In light of these provisions, Indonesia announced in July that it will not require ships flying the Indonesian flag in national waters to comply with the sulphur rule: the cost of implementation is too high for shipowners. Only when the supply of MGO or ULSFO within Indonesia is functioning properly will the directive be complied with by Indonesian ships. Meanwhile, foreign ships operating in Indonesian waters do have to comply with the IMO directive. And of course, so do Indonesian ships on international routes.

But at the end of August, the Indonesian Transport Minister withdrew this ruling. State oil company Pertamina will produce 380 million liters of fuel with a maximum sulfur content of 0.5% per year. From the beginning of next year, the company will set up sales outlets for the low-sulphur fuel in Jakarta harbor and from a floating storage facility off Balikpapan in East Kalimantan province.

For new ships in particular, LNG is a good alternative, given the technical possibilities and the existing and planned infrastructure. But this too is an interim solution, as LNG still has substantial CO2 emissions.

What will be the future?

There is no crystal ball to predict which fuel or technology will become mainstream in the further future, up to 2050. Economic and geopolitical developments, future energy policy and technological developments are some of the uncertain factors that will influence this. Sea-going vessels sail worldwide and need a fuel that is available worldwide. In order to respond to the uncertainties of the future and also to meet the environmental requirements, the installation of engines that can be adapted relatively easily to environmentally friendly fuels is the most opportune. It therefore seems obvious to opt for dual-fuel, as the flexibility that these engines bring reduces the risks. Current fuel use is more flexible and with (minor) modifications the engines are suitable for future fuels. Ships in the short sea segment are usually smaller than the deep sea ships. The way in which these ships are used also differs considerably from the way in which deep-sea ships are used. Whereas deep-sea ships travel steadily for long periods at sea, shortsea ships travel shorter distances and their power requirements are variable. This makes it attractive for these vessels to operate with a hybrid propulsion system or electrically. DNV-GL has performed research into the energy mix in 2050. LNG will be the most important fuel, with over 40%. HFO with scrubbers will account for 10%, while LFSO and MGO will together account for 9%. Remarkably, ammonia takes up a quarter of the mix. The remaining 15% is taken up by other fuels, such as biofuels and hydrogen.

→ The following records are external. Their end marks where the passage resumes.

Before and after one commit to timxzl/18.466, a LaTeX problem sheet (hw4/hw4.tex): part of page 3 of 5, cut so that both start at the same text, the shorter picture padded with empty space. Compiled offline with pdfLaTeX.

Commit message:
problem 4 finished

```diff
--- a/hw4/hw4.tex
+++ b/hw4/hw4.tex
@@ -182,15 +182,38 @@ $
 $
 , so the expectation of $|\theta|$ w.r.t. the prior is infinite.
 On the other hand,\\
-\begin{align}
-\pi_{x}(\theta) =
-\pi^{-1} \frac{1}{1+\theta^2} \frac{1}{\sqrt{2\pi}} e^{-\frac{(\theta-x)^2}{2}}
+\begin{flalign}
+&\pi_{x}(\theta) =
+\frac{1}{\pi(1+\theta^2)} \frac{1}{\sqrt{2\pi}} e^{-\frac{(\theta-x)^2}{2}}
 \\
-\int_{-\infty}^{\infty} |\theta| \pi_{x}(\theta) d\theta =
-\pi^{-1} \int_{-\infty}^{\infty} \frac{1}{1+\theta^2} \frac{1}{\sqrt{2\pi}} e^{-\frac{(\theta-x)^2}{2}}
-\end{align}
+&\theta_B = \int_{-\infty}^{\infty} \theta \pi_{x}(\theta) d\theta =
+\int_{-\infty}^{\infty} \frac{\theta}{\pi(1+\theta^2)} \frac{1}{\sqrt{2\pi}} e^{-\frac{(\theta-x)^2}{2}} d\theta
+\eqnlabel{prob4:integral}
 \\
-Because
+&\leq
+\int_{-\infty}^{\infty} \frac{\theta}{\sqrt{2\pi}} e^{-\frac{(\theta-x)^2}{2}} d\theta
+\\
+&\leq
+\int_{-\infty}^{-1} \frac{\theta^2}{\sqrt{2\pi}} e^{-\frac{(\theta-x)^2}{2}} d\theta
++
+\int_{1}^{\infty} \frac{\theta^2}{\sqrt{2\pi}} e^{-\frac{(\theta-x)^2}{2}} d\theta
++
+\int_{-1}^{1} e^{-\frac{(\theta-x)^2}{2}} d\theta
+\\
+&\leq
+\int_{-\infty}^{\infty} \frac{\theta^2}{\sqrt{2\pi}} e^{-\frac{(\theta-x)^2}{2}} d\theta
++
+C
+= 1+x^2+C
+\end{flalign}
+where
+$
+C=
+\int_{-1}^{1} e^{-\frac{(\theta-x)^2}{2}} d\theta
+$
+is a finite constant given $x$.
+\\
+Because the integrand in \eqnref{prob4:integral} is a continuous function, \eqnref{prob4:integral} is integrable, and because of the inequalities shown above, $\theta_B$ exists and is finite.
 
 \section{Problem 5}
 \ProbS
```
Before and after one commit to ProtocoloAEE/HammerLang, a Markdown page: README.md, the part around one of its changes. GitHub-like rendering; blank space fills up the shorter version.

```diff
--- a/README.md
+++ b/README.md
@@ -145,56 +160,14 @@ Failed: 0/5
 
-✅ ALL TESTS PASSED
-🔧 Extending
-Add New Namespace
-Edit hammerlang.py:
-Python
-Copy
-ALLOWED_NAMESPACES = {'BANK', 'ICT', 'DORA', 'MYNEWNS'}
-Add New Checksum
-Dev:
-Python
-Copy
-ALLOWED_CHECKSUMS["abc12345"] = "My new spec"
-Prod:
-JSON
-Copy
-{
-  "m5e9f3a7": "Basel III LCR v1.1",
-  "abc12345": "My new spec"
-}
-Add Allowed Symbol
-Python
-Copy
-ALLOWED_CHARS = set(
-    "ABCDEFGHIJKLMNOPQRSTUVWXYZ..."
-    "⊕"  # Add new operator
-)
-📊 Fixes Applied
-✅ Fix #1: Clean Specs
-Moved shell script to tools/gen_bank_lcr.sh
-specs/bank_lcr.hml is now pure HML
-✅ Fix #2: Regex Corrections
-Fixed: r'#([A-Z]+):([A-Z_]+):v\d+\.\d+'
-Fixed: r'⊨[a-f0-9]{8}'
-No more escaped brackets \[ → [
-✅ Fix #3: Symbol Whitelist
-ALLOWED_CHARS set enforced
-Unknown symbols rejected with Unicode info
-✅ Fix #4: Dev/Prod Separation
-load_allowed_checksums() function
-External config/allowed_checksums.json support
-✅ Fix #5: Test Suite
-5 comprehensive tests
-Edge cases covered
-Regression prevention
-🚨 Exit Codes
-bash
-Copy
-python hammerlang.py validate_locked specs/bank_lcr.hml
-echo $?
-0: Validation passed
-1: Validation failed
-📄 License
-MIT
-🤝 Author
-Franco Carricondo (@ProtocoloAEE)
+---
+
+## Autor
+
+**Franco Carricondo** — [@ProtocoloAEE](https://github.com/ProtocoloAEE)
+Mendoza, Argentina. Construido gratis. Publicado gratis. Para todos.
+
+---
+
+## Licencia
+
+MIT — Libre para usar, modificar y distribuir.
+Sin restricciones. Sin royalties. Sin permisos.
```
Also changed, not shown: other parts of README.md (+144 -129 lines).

Flexibility and hybrids are the (distant) future - however, with two months to go, less than 10% of ships have been retrofitted to comply with the new directive. Part 6 of the series on alternatives to marine fuels.
Source: DNV-GL

For deep-sea vessels, dual-fuel propulsion seems to be the most future-proof investment, with the flexibility that these systems bring offering the possibility of switching to potential fuels of the future.

Hybrid propulsion seems to be the future for the shortsea sector. The efficient hybrid systems give lower consumption and associated lower costs, longer range, higher reliability, lower maintenance costs, lower emissions and easy operation.


And what is the current state of affairs?

The EGSCA (Exhaust Gas Cleaning Systems Association) expects at least 4000 ships to be equipped with scrubbers by 2020, which is about 7% of the total number of ships to comply with the new directive. In 2020, 150 ships will be powered by LNG, and another 150 or so will be on order; this represents around 0.5% of the total number. Finally, 300 ships (sailing and on order) are registered with the Maritime Battery Forum, also about 0.5% of the total. This means that only 10% of the total number of ships that have to comply with the directive are actually equipped for this purpose, 90% of the ships continue to operate as before. For the foreseeable future the alternative fuels will be MGO or ULSFO - without measures, these are the fuels which will be used.